Thinking with Opera
Episode 4: Simon Armitage and Gavin Bryars on Words and Music
They each discuss their lifelong engagement with words and music, and the pleasures and perils of bridging the two disciplines as artists. Excerpts from their work are woven throughout, including tracks by Armitage’s post rock/ambient outfit LYR, and Bryars’ influential 1971 work Jesus’ Blood Never Failed Me Yet.
Chaired by Dr Kimberly Campanello of the University of Leeds.
Episode 3: Thomas Adès and Operas of Confinement
How do music, plot, staging, action, dance and performance combine to produce meaning for an opera audience?
Taking a close look at Thomas Adès’s The Tempest, Professor Edward Venn of the University of Leeds and choreographer and director Aletta Collins – who choreographed the opera’s premiere in 2004 – explore the conversation between different elements in opera.
They also consider the notions of confinement and restricted movement in all three of Adès’s operas: The Tempest, Powder Her Face (1995), and The Exterminating Angel (2016), which take on a new significance in the COVID-era.
Episode 2: Carnivalesque
“The licence to misbehave.”
From Monteverdi to Monty Python, cross-dressing, gross-out humour and a preoccupation with the grotesque seems to offer a release from the constraints of morality and social conventions.
Warning: this podcast features frank discussion of bodily functions!
Episode 1: Performing Violence
“In cinema you are a spectator; in opera you are present. I’m fascinated by the notion that we witness in opera: we have to endure.”

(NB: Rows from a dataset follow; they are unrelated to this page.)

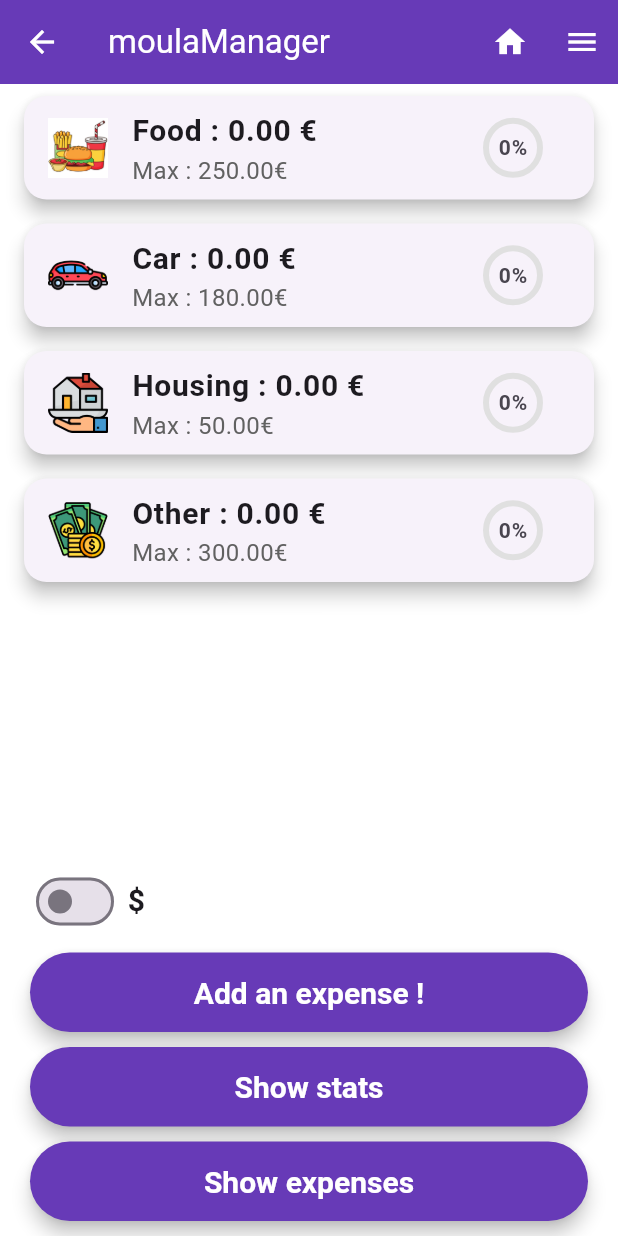
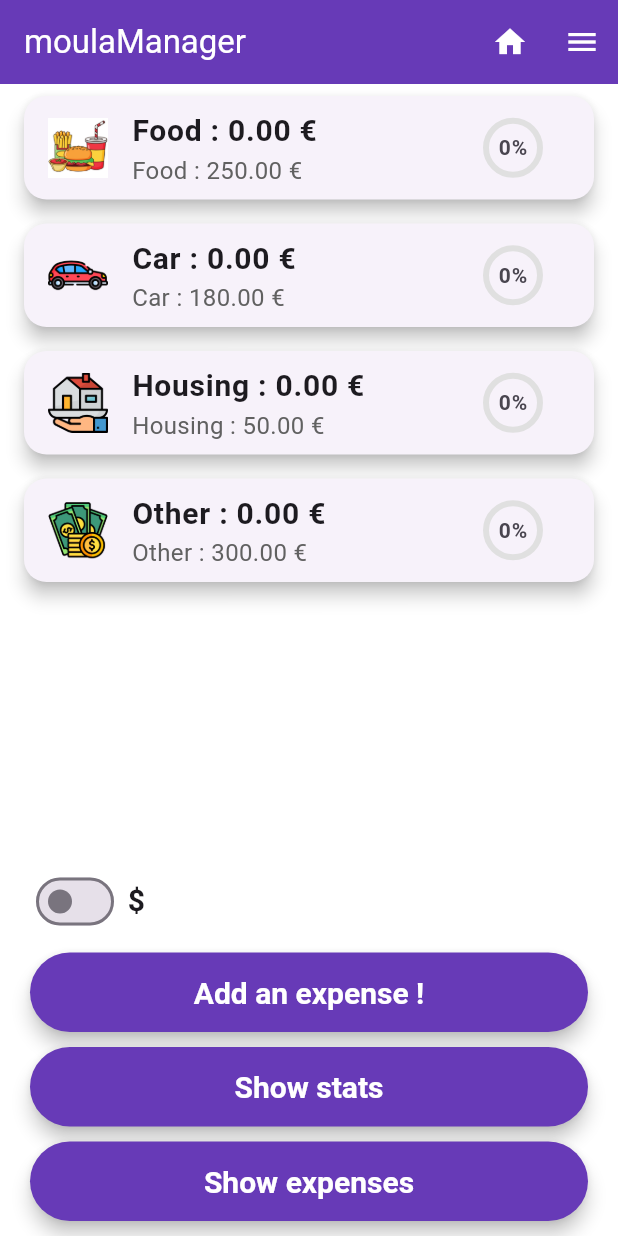
Before and after one commit to mathys-sansus/moulaManager, a Flutter app: the screen it shows after launch, on a phone screen of 412 x 824 dp. Run offline on Flutter 3.47's test engine with Material 3 defaults, Android fonts, the phone set to English and light mode, and no system bars; our stand-ins replace fl_chart, sqflite; accounts and stored records are empty; generated files the repository leaves out were written again.

Commit message:
Le dollars marche mieux & enlever fleche back dans le menu

```diff
--- a/lib/l10n/app_en.arb
+++ b/lib/l10n/app_en.arb
@@ -6,7 +6,8 @@
  "car" : "Car",
  "housing" : "Housing",
  "other" : "Other",
- "amountField" : "Amount (in €)",
+ "amountFieldEuro" : "Amount (in €)",
+ "amountFieldDollar" : "Amount (in $)",
  "descriptionField" : "Description (optional)",
  "confirm" : "Confirm",
  "buttonAddExpense" : "Add an expense !",
--- a/lib/l10n/app_fr.arb
+++ b/lib/l10n/app_fr.arb
@@ -6,7 +6,8 @@
  "car" : "Automobile",
  "housing" : "Logement",
  "other" : "Autre",
- "amountField" : "Montant (en €)",
+ "amountFieldEuro" : "Montant (en €)",
+ "amountFieldDollar" : "Montant (en $)",
  "descriptionField" : "Desription (optionnel)",
  "confirm" : "Valider",
  "buttonAddExpense" : "Ajouter une dépense !",
--- a/lib/pages/ajouter_depense.dart
+++ b/lib/pages/ajouter_depense.dart
@@ -74,6 +74,7 @@ class _AjouterDepenseState extends State<AjouterDepense> {
           ZoneSaisieAjout(
             montantController: _montantController,
             descriptionController: _descriptionController,
+            switchValue: widget.boolSwitch,
           ),
           ElevatedButton(
             onPressed: () {
--- a/lib/pages/listeDepenses.dart
+++ b/lib/pages/listeDepenses.dart
@@ -79,7 +79,10 @@ class _ListeDepensesState extends State<ListeDepenses> {
         return Card(
           margin: const EdgeInsets.all(8.0),
           child: ListTile(
-            title: Text('${depense.type} - ${depense.montant.toStringAsFixed(2)}€'),
+            title: Text(
+              '${depense.type} - ${(depense.montant * widget.valeurUnite).toStringAsFixed(2)} ${widget.boolSwitch ? "\$" : "€"}',
+              style: const TextStyle(fontSize: 16),
+            ),
             subtitle: Text(depense.description ?? ''),
             trailing: IconButton(
               icon: const Icon(Icons.delete),
@@ -137,7 +140,7 @@ class _ListeDepensesState extends State<ListeDepenses> {
                         crossAxisAlignment: CrossAxisAlignment.start,  // Alignement du texte à gauche
                         mainAxisAlignment: MainAxisAlignment.center,
                         children: [
-                          Text('${depense.type} - ${depense.montant.toStringAsFixed(2)}€', style: const TextStyle(fontSize: 16)),
+                          Text('${depense.type} - ${(depense.montant * widget.valeurUnite).toStringAsFixed(2)} ${widget.boolSwitch ? "\$" : "€"}', style: const TextStyle(fontSize: 16)),
                           Text(depense.description ?? '', style: const TextStyle(fontSize: 12)),
                         ],
                       ),
@@ -201,3 +204,15 @@ class _ListeDepensesState extends State<ListeDepenses> {
     );
   }
 }
+
+extension on AppLocalizations {
+  lookup(String category) {
+    switch (category) {
+      case 'food': return food;
+      case 'car': return car;
+      case 'housing': return housing;
+      case 'other': return other;
+      default: return '';
+    }
+  }
+}
--- a/lib/pages/menu.dart
+++ b/lib/pages/menu.dart
@@ -36,19 +36,6 @@ class _MenuState extends State<Menu> {
         parentContext: context,
         valeurUnite: _valeur_en_cour,
         boolSwitch: _switchValue
-      ),
-      endDrawer: Drawer(
-        child: ListView(
-          children: <Widget>[
-            DrawerHeader(child: Text('Menu')),
-            ListTile(
-              title: Text('Item 1'),
-              onTap: () {
-                // Action pour Item 1
-              },
-            ),
-          ],
-        ),
       ),
       body: Column(
         children: [
--- a/lib/widgets/BudgetInfo.dart
+++ b/lib/widgets/BudgetInfo.dart
@@ -101,7 +101,7 @@ class _BudgetInfoState extends State<BudgetInfo> {
           '${AppLocalizations.of(context)!.lookup(category)} : ${(value * widget.valeurUnite).toStringAsFixed(2)} ${widget.boolSwitch ? "\$" : "€"}',
           style: const TextStyle(fontSize: 20, fontWeight: FontWeight.bold),
         ),
-        subtitle: Text('Max : ${max.toStringAsFixed(2)}€',
+        subtitle: Text('${AppLocalizations.of(context)!.lookup(category)} : ${(max * widget.valeurUnite).toStringAsFixed(2)} ${widget.boolSwitch ? "\$" : "€"}',
             style: TextStyle(fontSize: 16, color: Colors.grey[700])),
         trailing: _buildProgressIndicator(value, max, color),
       ),
--- a/lib/widgets/customAppBar.dart
+++ b/lib/widgets/customAppBar.dart
@@ -30,35 +30,37 @@ class CustomAppBar extends StatelessWidget implements PreferredSizeWidget{
   @override
   Widget build(BuildContext context) {
     return AppBar(
+      automaticallyImplyLeading: false, // empêche Flutter de mettre une flèche par défaut
       title: Text(_getTranslatedTitle(context), style: TextStyle(color: Colors.white)),
       backgroundColor: Colors.deepPurple,
-
-      // 🔙 Bouton retour à gauche
-      leading: IconButton(
-        icon: Icon(Icons.arrow_back, color: Colors.white,),
+      leading: title == "moulaManager"
+          ? null
+          : IconButton(
+        icon: const Icon(Icons.arrow_back, color: Colors.white),
         onPressed: () {
           if (Navigator.canPop(parentContext)) {
-            Navigator.pop(parentContext); // 🔙 Retour à la page précédente
+            Navigator.pop(parentContext);
           }
         },
       ),
 
-      // 📌 Actions à droite
+
+    // 📌 Actions à droite
       actions: [
         // 🏠 Bouton Accueil
         IconButton(
-          icon: Icon(Icons.home, color: Colors.white),
+          icon: const Icon(Icons.home, color: Colors.white),
           onPressed: () {
             // Rediriger vers la page d'accueil
             Navigator.push(
-                context, MaterialPageRoute(builder: (context) => Menu())
+                context, MaterialPageRoute(builder: (context) => const Menu())
             );
           },
         ),
 
         // 🍔 Menu Hamburger sous forme de PopupMenuButton
         PopupMenuButton<String>(
-          icon: Icon(Icons.menu, color: Colors.white), // Icône hamburger
+          icon: const Icon(Icons.menu, color: Colors.white), // Icône hamburger
           onSelected: (value) {
             if (value == "addExpense") {
               Navigator.push(
@@ -80,9 +82,9 @@ class CustomAppBar extends StatelessWidget implements PreferredSizeWidget{
               Navigator.push(
                 context,
                 MaterialPageRoute(builder: (context) => ListeDepenses(
-                  database: DepenseDatabase.instance,
-                  valeurUnite: valeurUnite,
-                  boolSwitch: boolSwitch)),
+                    database: DepenseDatabase.instance,
+                    valeurUnite: valeurUnite,
+                    boolSwitch: boolSwitch)),
               );
             }
           },
```
Also changed, not shown: lib/widgets/zone_saisie_ajout.dart (+6 -2 lines).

Ranging from Ancient Greece to The Godfather, and focusing on the operas of Puccini and Verdi, the 2020 Holberg Prize Laureate Professor Griselda Pollock discusses with Opera North Projects Director, Dominic Gray, how violence is represented in painting, sculpture, film and literature, how it is performed in opera, and its implications.